In addition to these more elaborate reproductions of the deceased, chatbots are another way generative AI can resurrect people who have passed away. In 2016 James Vlahos used recordings of his father’s life story to create a “Dadbot” that he could create an interactive experience that emulated his father. Vlahos found comfort in this and has since launched a company that allows people to upload their memories in order to create an AI version of themselves that can live on.
Supporters of the technology claim that it provides comfort to loved ones as it offers a way of preserving memories. One man, for instance, was able to recreate his grandfather so that he could have a final chance to say goodbye.
Despite their promise, however, these services appear exploitative – not only of the dead but of the living families who may be willing to pay vast sums of money to see their loved ones again. Some companies require living consent in order to be part of the program, but there’s no guarantee this will be the universal standard moving forward. There is, for example, already interest in recreating historical figures who have no opportunity to offer consent.
It may also be the case that grief tech services are not healthy for us. While creating an AI avatar can be a nice way to memorialize someone, it can also be a crutch that prevents us from completing the grieving process. Not only can this enable our desire to avoid reality, but it can prevent us from making new, meaningful relationships.

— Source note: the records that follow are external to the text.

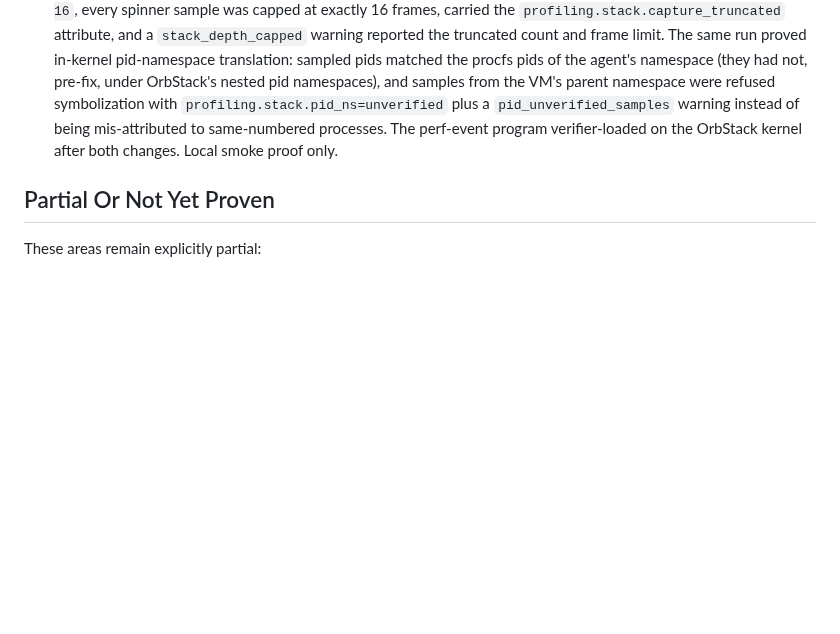
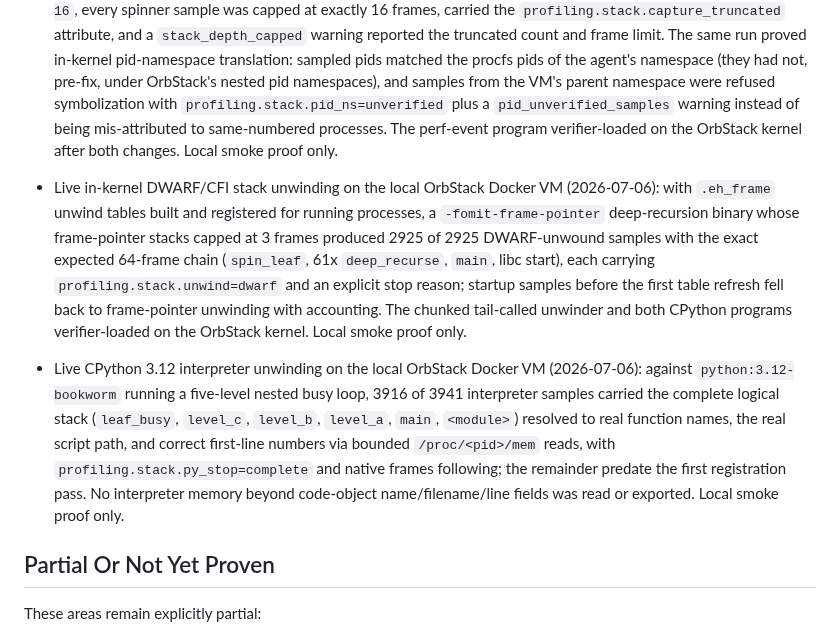
Before and after one commit to guaracloud/e-navigator, a Markdown page: documentation/proof-report.md, the part around the change. Drawn GitHub-style; blank space fills up the shorter version.

```diff
--- a/documentation/proof-report.md
+++ b/documentation/proof-report.md
@@ -313,6 +313,28 @@ Guarded Linux/Kubernetes runs have recorded these slices:
   perf-event program verifier-loaded on the OrbStack kernel after both
   changes. Local smoke proof only.
 
+- Live in-kernel DWARF/CFI stack unwinding on the local OrbStack Docker VM
+  (2026-07-06): with `.eh_frame` unwind tables built and registered for
+  running processes, a `-fomit-frame-pointer` deep-recursion binary whose
+  frame-pointer stacks capped at 3 frames produced 2925 of 2925
+  DWARF-unwound samples with the exact expected 64-frame chain
+  (`spin_leaf`, 61x `deep_recurse`, `main`, libc start), each carrying
+  `profiling.stack.unwind=dwarf` and an explicit stop reason; startup
+  samples before the first table refresh fell back to frame-pointer
+  unwinding with accounting. The chunked tail-called unwinder and both
+  CPython programs verifier-loaded on the OrbStack kernel. Local smoke
+  proof only.
+- Live CPython 3.12 interpreter unwinding on the local OrbStack Docker VM
+  (2026-07-06): against `python:3.12-bookworm` running a five-level nested
+  busy loop, 3916 of 3941 interpreter samples carried the complete logical
+  stack (`leaf_busy`, `level_c`, `level_b`, `level_a`, `main`,
+  `<module>`) resolved to real function names, the real script path, and
+  correct first-line numbers via bounded `/proc/<pid>/mem` reads, with
+  `profiling.stack.py_stop=complete` and native frames following; the
+  remainder predate the first registration pass. No interpreter memory
+  beyond code-object name/filename/line fields was read or exported.
+  Local smoke proof only.
+
 ## Partial Or Not Yet Proven
 
 These areas remain explicitly partial:
```
Also changed, not shown: documentation/boundaries.md (+17 -7 lines), documentation/capabilities.md (+2 -2 lines).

Many of the services promise greater honesty and transparency. It’s assumed that the person filling out the questions can do so more truthfully – they have the opportunity to say things in death that they might not wish to have revealed in life. Thus, the process can get closer to the truth and offer real closure.
But it can be misleading who we are actually talking to. While some anticipate getting a “freer, truer version of their lost loved ones,” it may be that what they receive is a useful, polished fiction. While people can be more honest when preparing their words for posterity, that does not mean that we can trust people to accurately relay their life’s details.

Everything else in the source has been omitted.